For about a year now, I’ve been meeting with regional colleagues on both sides of the aisle to build common ground on a proposal for a new I-5 bridge. After months of tough discussions, our first concrete step came recently when the Senate passed SB 5806. Then, on Tuesday, the House passed companion legislation. Either bill would establish a series of principles to guide the process of developing a bridge plan in a way that would avoid the division that plagued past efforts.
That division, of course, was monumental and toxic. And many people, still scarred by the bitter fight that killed the last proposal in 2013, question whether our new bipartisan coalition can succeed.
I don’t question whether we will succeed. I am certain we will, for a simple reason. We cannot afford not to.
Our meetings have not been easy and they have not been without differences of opinion, but we are finding common ground because we all know that a new bridge is essential to our region’s economy, growth and quality of life.
I-5 is the most significant north-south freight corridor on the West Coast. It links the western United States with regional, national and global markets and is crucial to our area’s largest freight facilities, the Port of Portland and Port of Vancouver. Approximately $40 billion in freight crosses the I-5 bridge annually. Already our businesses are losing money when traffic backups delay freight; if nothing is done to address congestion on the bridge, the cost of delayed freight is estimated to increase by 140 percent over the next 20 years, or some $34 million a year by 2030.
The human costs of traffic congestion are as unacceptable as the economic costs. No one enjoys sitting in traffic, and the delays put injured or sick Washingtonians at risk. With the sole level-one trauma care in our region located in Portland, the only fast access during a traffic backup is helicopter transport – an option that hinges on weather conditions and limits the number of trauma cases that can be addressed at one time.
The existing bridge averages 400 collisions a year; by 2030, when the bridge transports increasingly more vehicles and increasingly larger pieces of equipment by truck, the number of collisions is projected to double.
If SB 5806 proceeds to pass the House of Representatives and is signed into law by Gov. Inslee, the Washington Department of Transportation would be awarded $350,000 to sort and amass data related to the construction of a new replacement bridge. The bill also calls for the formation of a legislative action committee, with Oregon lawmakers invited to participate, to develop a plan for replacing the I-5 bridge due by December 2018.

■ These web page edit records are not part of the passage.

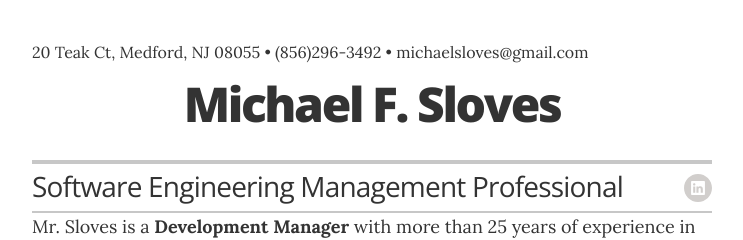
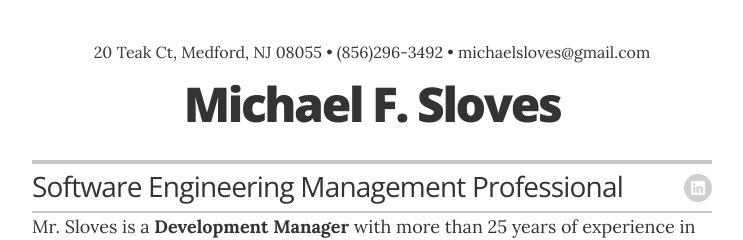
Before and after one commit to Sloveez/sloveez.github.io, a Jekyll site: the page built from index.html, in a window 1280 px wide. Shown: the top 240 px of the page, without its empty margins (268-1011 px from the left). Built offline with Jekyll 4.4.1, drawn with Linux system fonts in a browser that asks for light colours.

Commit message:
Update resume.html

```diff
--- a/_layouts/resume.html
+++ b/_layouts/resume.html
@@ -15,7 +15,7 @@
         {% endif %}
 
         <!-- Contact information -->
-        <p class="resume-item-copy">{{ site.resume_contact_address }} &bull; {{ site.resume_contact_phone }} &bull; {{ site.resume_contact_email }}</p>
+        <p class="resume-item-copy" align="center">{{ site.resume_contact_address }} &bull; {{ site.resume_contact_phone }} &bull; {{ site.resume_contact_email }}</p>
 
         <!-- Your name is defined in the _config.yml file -->
         <h1 class="header-name" itemprop="name">{{ site.resume_name }}</h1>
```
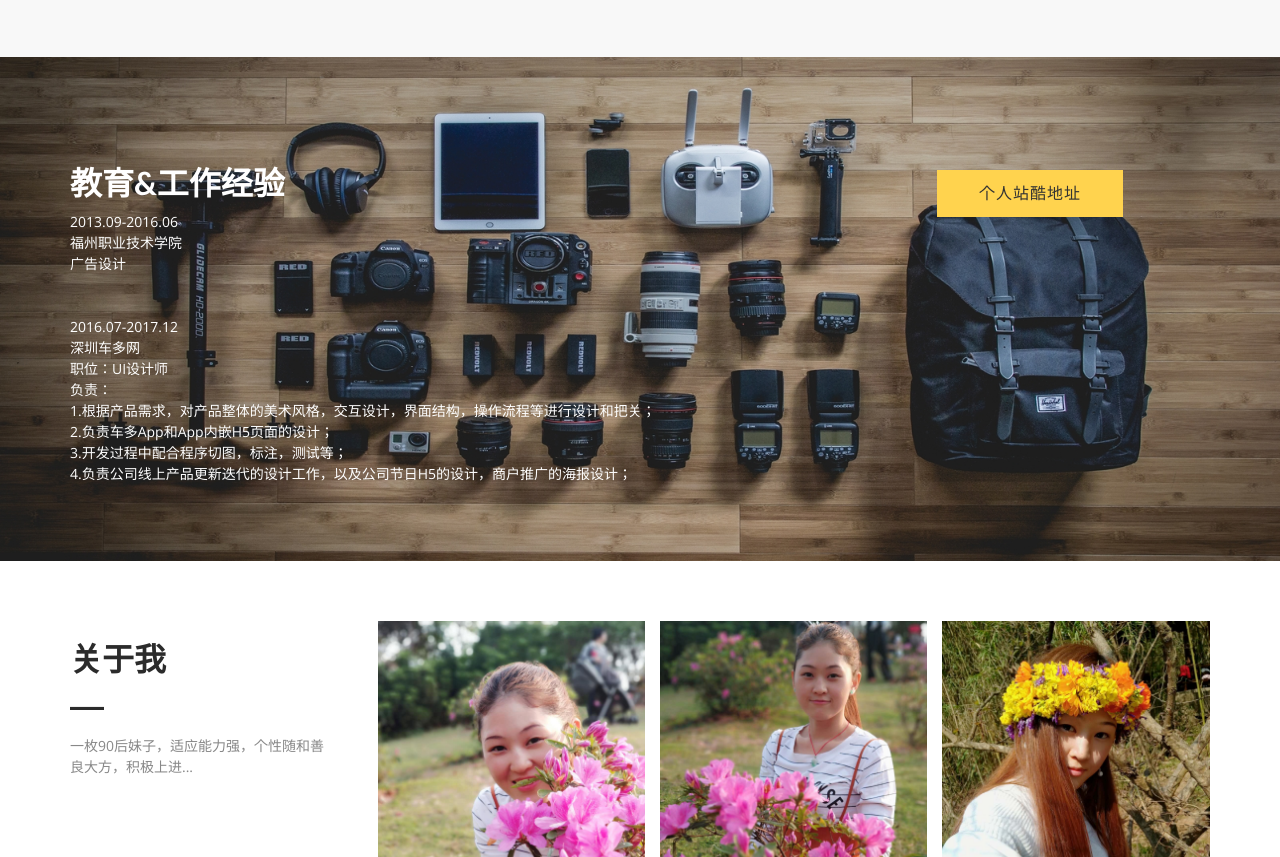
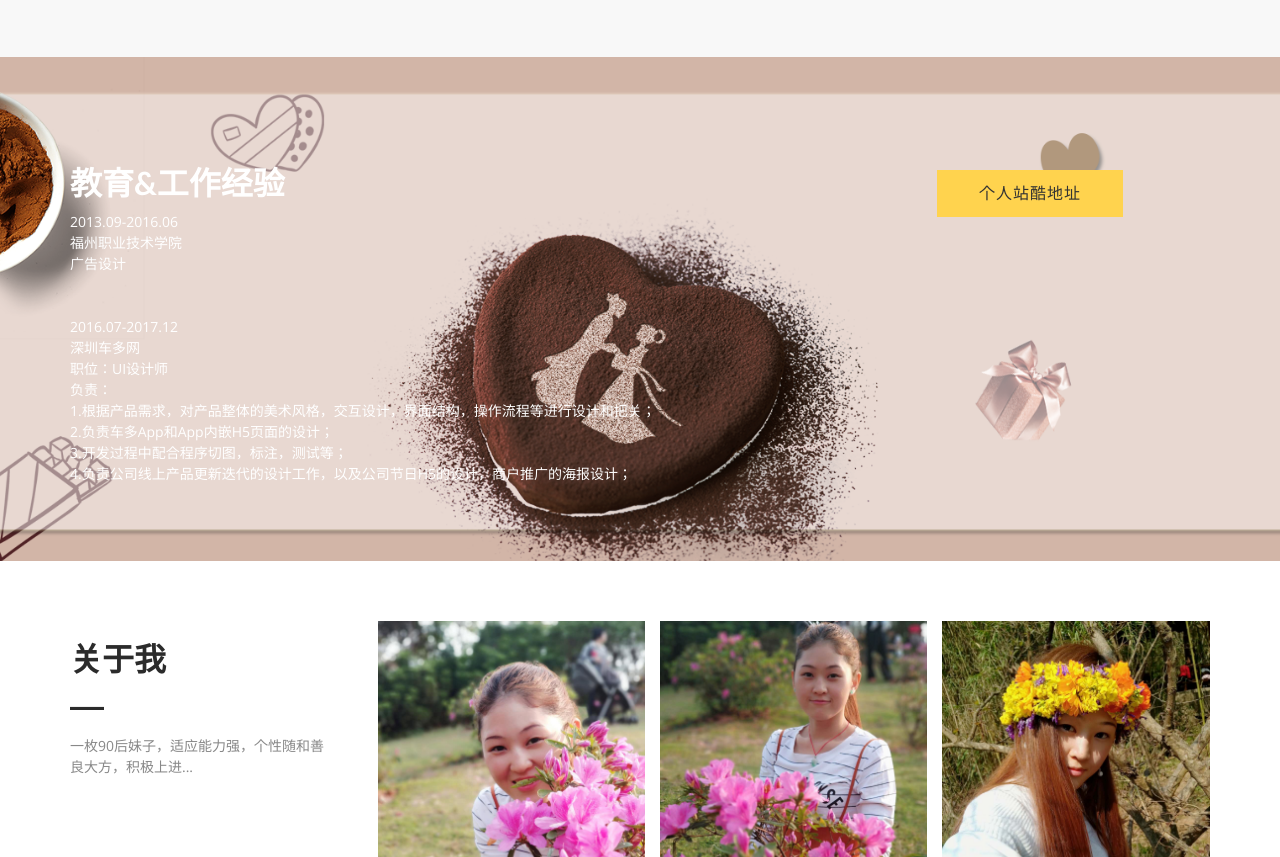
Before and after one commit to huangpengtuan/liliyingRe01, a plain HTML site: page index.html in a window 1280 px wide. Shown: the part 1317-2174 px from the top of the page. Drawn offline with nearby package versions, Linux system fonts and the light colour scheme.

Commit message:
更新banner
更新banner

```diff
--- a/css/style.css
+++ b/css/style.css
@@ -238,7 +238,7 @@ h3.txt-tl {
     background-position: center center;
 }
 .bg-image-2 {
-    background: url('../img/banner.jpeg') no-repeat center fixed;
+    background: url('../img/banner.png') no-repeat center fixed;
     -webkit-background-size: 100% auto;
     -moz-background-size: 100% auto;
     -o-background-size: 100% auto;
```
Also changed, not shown: img/banner.png (added).
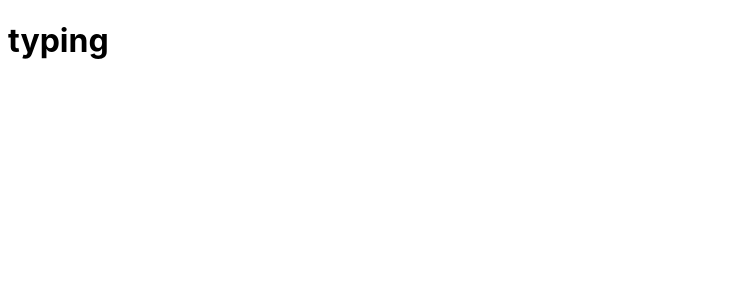
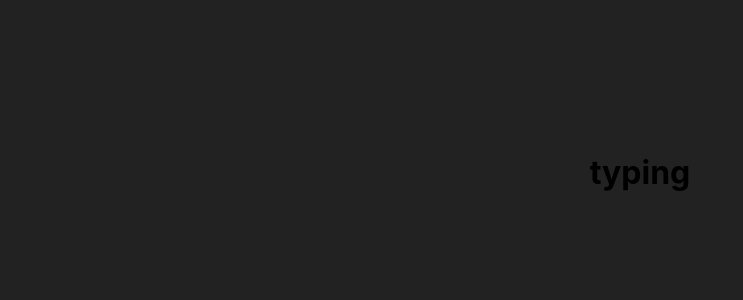
Before and after one commit to Alexander-PE/typing-game, a React (Vite) app: page / in a window 1280 px wide. Shown: the top 300 px of the page, without its empty margins (0-743 px from the left). Built offline with nearby package versions, Linux system fonts and the light colour scheme.

Commit message:
style: Update styles

```diff
--- a/src/index.css
+++ b/src/index.css
@@ -1,5 +1,5 @@
 :root {
-  font-family: Inter, system-ui, Avenir, Helvetica, Arial, sans-serif;
+  font-family: Inter, system-ui, monospace, Avenir, Helvetica, Arial, sans-serif;
   color-scheme: light dark;
   --green: #00b755;
   --yellow: #daaf38;
@@ -7,3 +7,39 @@
   --black: #222;
   --gray: #999;
 }
+
+body {
+  background-color: var(--black);
+  display: grid;
+  justify-content: center;
+  padding: 32px;
+  margin-top: 100px;
+}
+
+section{
+  padding: 16px;
+  display: flex;
+  flex-direction: column;
+  gap: 4px;
+  max-width: 500px;
+}
+
+time {
+  color: var(--yellow);
+}
+
+input {
+  z-index: -999;
+  position: absolute;
+  top: 0;
+  left: 0;
+  pointer-events: none;
+  /* opacity: 0; */
+}
+
+p {
+  display: flex;
+  flex-wrap: wrap;
+  gap: 3px 8px;
+  margin: 0;
+}
```
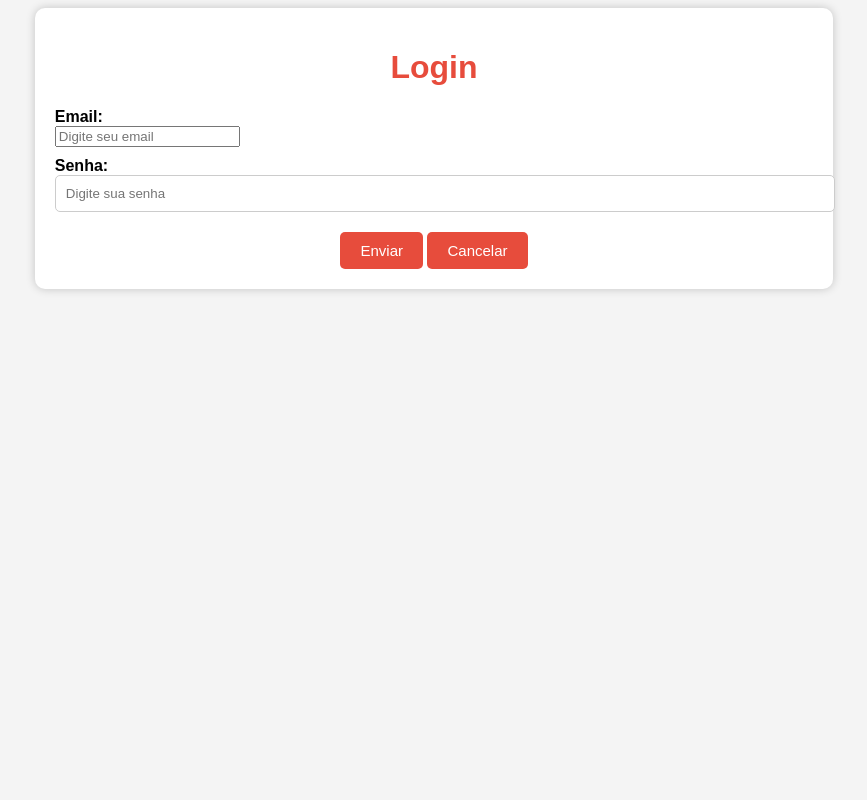
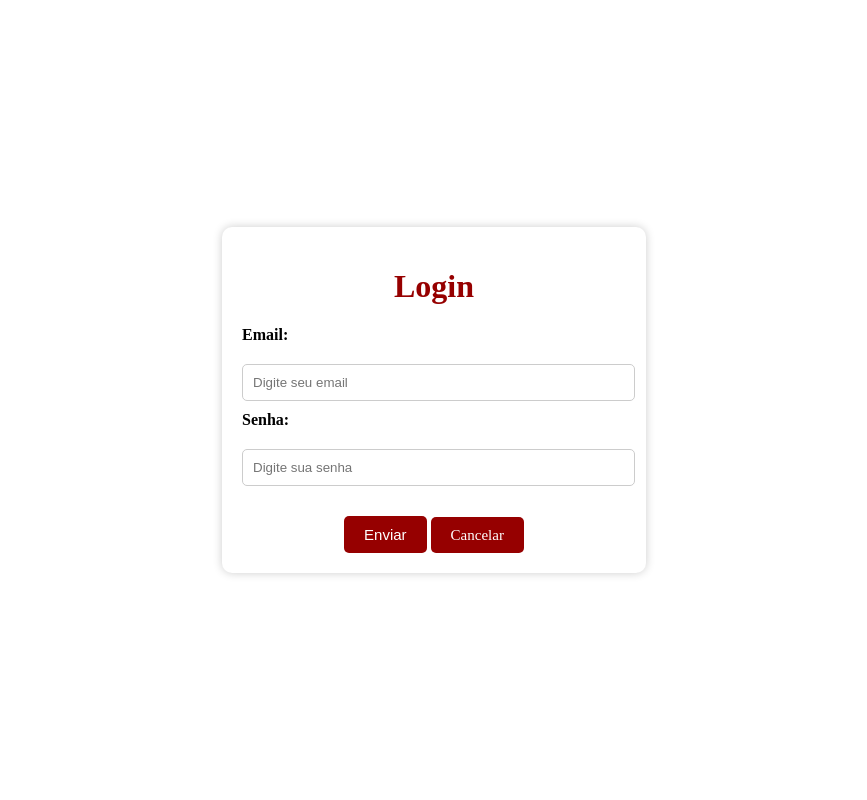
Before and after one commit to denisemignoli/banco-de-sangue, a PHP site: page /login.php in a window 1280 px wide. Shown: the whole page, without its empty margins (206-1073 px from the left). Run offline with PHP 8.4, Linux system fonts and the light colour scheme.

Commit message:
ajustes formularios de cadastro e login

```diff
--- /dev/null
+++ b/css/cadastro-e-login-style.css
@@ -0,0 +1,73 @@
+body {
+    display: flex;
+    justify-content: center;
+    align-items: center;
+    height: 100vh;
+    margin: 0;
+}
+
+.container {
+    width: 30%;
+    margin: 0 auto;
+    background-color: #fff;
+    border-radius: 10px;
+    box-shadow: 0 0 10px rgba(0, 0, 0, 0.2);
+    padding: 20px;
+}
+
+.container h1 {
+    text-align: center;
+}
+
+.button-container {
+    text-align: center;
+    margin-top: 10px;
+}
+
+h1 {
+color: #960000;
+}
+
+label {
+display: block;
+font-weight: bold;
+margin-top: 10px;
+}
+
+input[type="text"], input[type="password"] {
+width: 100%;
+padding: 10px;
+border: 1px solid #ccc;
+border-radius: 5px;
+}
+
+input[type="checkbox"] {
+margin-left: 5px;
+}
+
+.button {
+margin-top: 20px;
+background-color: #960000;
+color: #fff;
+padding: 10px 20px;
+border: none;
+border-radius: 5px;
+cursor: pointer;
+font-size: 15px;
+text-decoration: none;
+}
+
+.button:hover {
+background-color: #e74c3c;
+}
+
+input[type="text"],
+input[type="password"],
+input[type="email"] {
+    width: 96.5%;
+    padding: 10px;
+    margin-top: 20px;
+    border: 1px solid #ccc;
+    border-radius: 5px;
+    padding-right: 10px;
+}
--- a/css/cadastro-style.css
+++ /dev/null
@@ -1,60 +0,0 @@
-body {
-    font-family: Arial, sans-serif;
-    background-color: #f4f4f4;
-    text-align: center;
-}
-
-.container {
-width: 60%;
-margin: 0 auto;
-background-color: #fff;
-border-radius: 10px;
-box-shadow: 0 0 10px rgba(0, 0, 0, 0.2);
-padding: 20px;
-
-}
-
-.alignLeft {
-    text-align: left;
-}
-
-.alignCenter {
-    text-align: center;
-}
-
-h1 {
-color: #e74c3c;
-}
-
-label {
-display: block;
-font-weight: bold;
-margin-top: 10px;
-}
-
-input[type="text"], input[type="password"] {
-width: 100%;
-padding: 10px;
-border: 1px solid #ccc;
-border-radius: 5px;
-}
-
-input[type="checkbox"] {
-margin-left: 5px;
-}
-
-.button {
-margin-top: 20px;
-background-color: #e74c3c;
-color: #fff;
-padding: 10px 20px;
-border: none;
-border-radius: 5px;
-cursor: pointer;
-font-size: 15px;
-text-decoration: none;
-}
-
-.button:hover {
-background-color: #c0392b;
-}
--- a/login.php
+++ b/login.php
@@ -4,7 +4,7 @@
     <meta charset="UTF-8">
     <meta name="viewport" content="width=device-width, initial-scale=1.0">
     <title>Cadastro de Doador</title>
-    <link rel="stylesheet" href="./css/cadastro-style.css">
+    <link rel="stylesheet" href="./css/cadastro-e-login-style.css">
 </head>
 <body>
     <div class="container">
@@ -18,8 +18,10 @@
                 <br>
             </form>
         </div>
-        <input name="Enviar" type="submit" class="button" id="enviar" value="Enviar">
-        <a href="index.php" class="button">Cancelar</a>
+        <div class="button-container">
+            <input name="Enviar" type="submit" class="button" id="enviar" value="Enviar">
+            <a href="index.php" class="button">Cancelar</a>
+        </div>
   </form>
 
 </div>
```
Also changed, not shown: cadastro.php (+4 -7 lines).
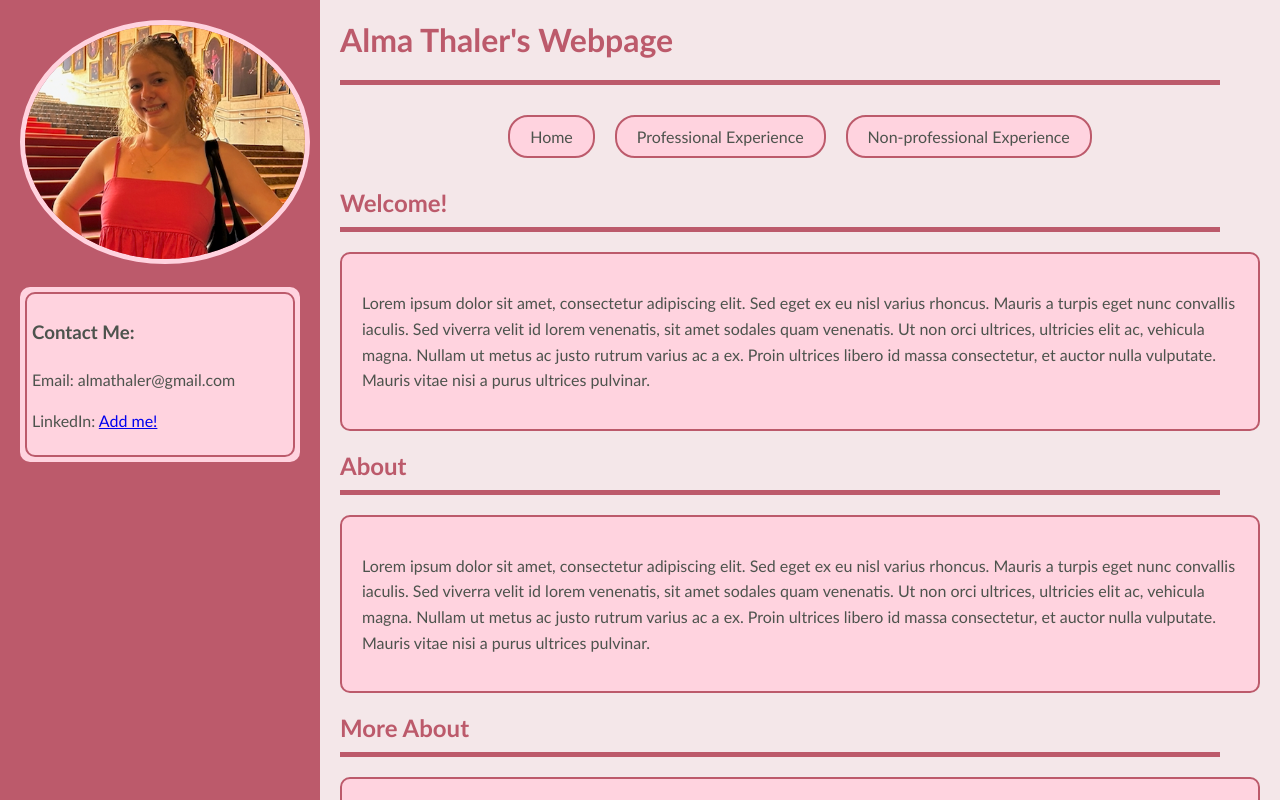
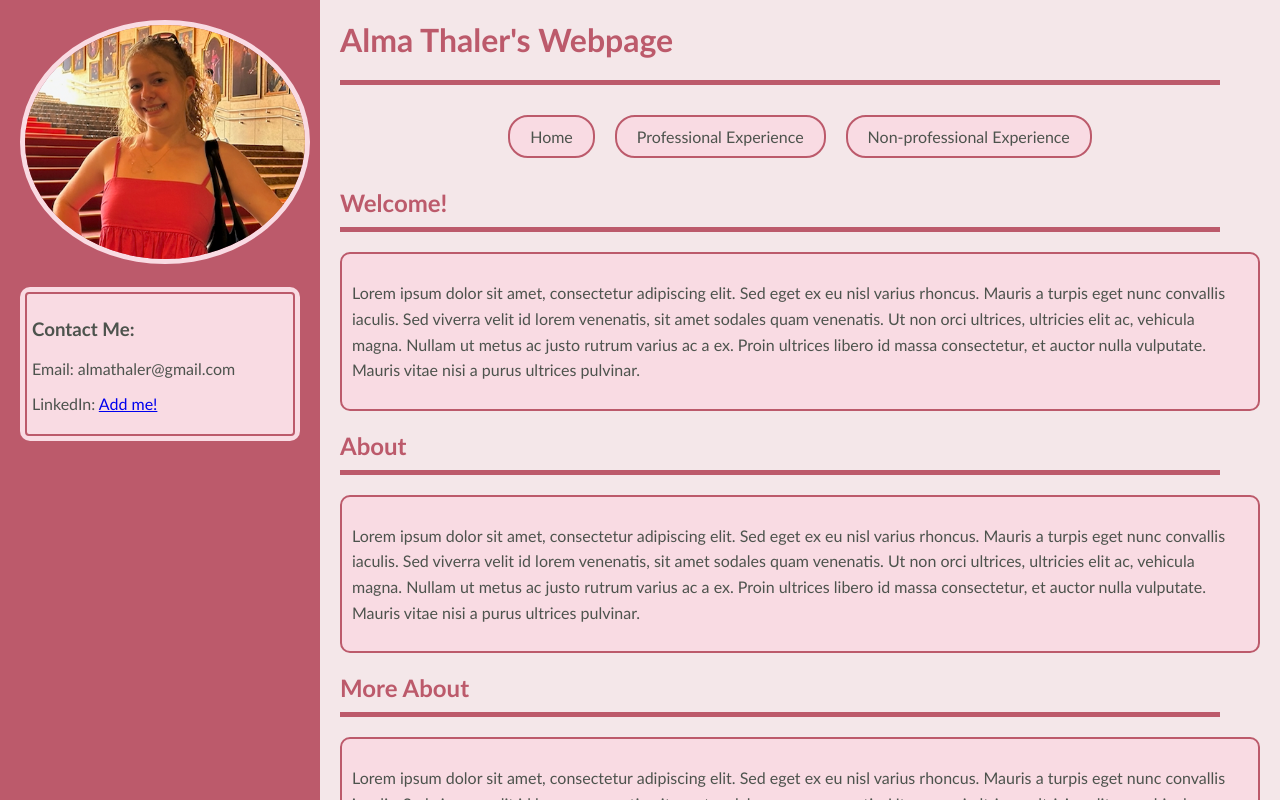
Before and after one commit to almathaler/almathaler.github.io, a plain HTML site: page practice.html in a window 1280 px wide. Drawn offline with Linux system fonts and the light colour scheme.

Commit message:
Changed the colors a bit, less deep background for text box

```diff
--- a/practice_style.css
+++ b/practice_style.css
@@ -39,26 +39,26 @@ body {
 
 .profile-image {
     max-width: 100%;
-    border: 5px solid #FFD3DF;
+    border: 5px solid #f9dbe3;
     /* Dark pink */
     border-radius: 50%;
     margin-bottom: 20px;
 }
 
 .contact-text-box {
-    background-color: #FFD3DF;
+    background-color: #f9dbe3;
     /* Lighter pink */
     padding: 5px;
     border-radius: 10px;
-    line-height: 1.6;
+    /* line-height: 1.6; */
 }
 
 .inner-contact-text-box {
-    background-color: #FFD3DF;
+    background-color: #f9dbe3;
     /* Light pink */
     border: 2px solid #BC5A6B;
     /* Dark pink */
-    border-radius: 10px;
+    border-radius: 4px;
     padding: 5px;
     /* Adjust as needed to create the tight border effect */
 }
@@ -100,7 +100,7 @@ body {
     padding: 10px 20px;
     margin: 0 10px;
     color: rgb(77, 83, 77);
-    background-color: #FFD3DF;
+    background-color: #f9dbe3;
     /* Lighter pink */
     border: 2px solid #BC5A6B;
     /* Dark pink */
@@ -115,9 +115,9 @@ body {
 }
 
 .text-box {
-    background-color: #FFD3DF;
+    background-color: #f9dbe3;
     /* Lighter pink */
-    padding: 20px;
+    padding: 10px;
     border: 2px solid #BC5A6B;
     /* Dark pink */
     border-radius: 10px;
```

This is an effort to rebuild the trust necessary for our community to move forward jointly, transparently and constructively – and leave behind the division that undid our last effort to replace the bridge.
While reasonable people can differ on specific aspects of a new bridge, in one area there can be no dispute: the only path forward is across a new I-5 bridge.
Sen. Annette Cleveland represents the 49th Legislative District covering Vancouver west of Interstate 205 and Hazel Dell.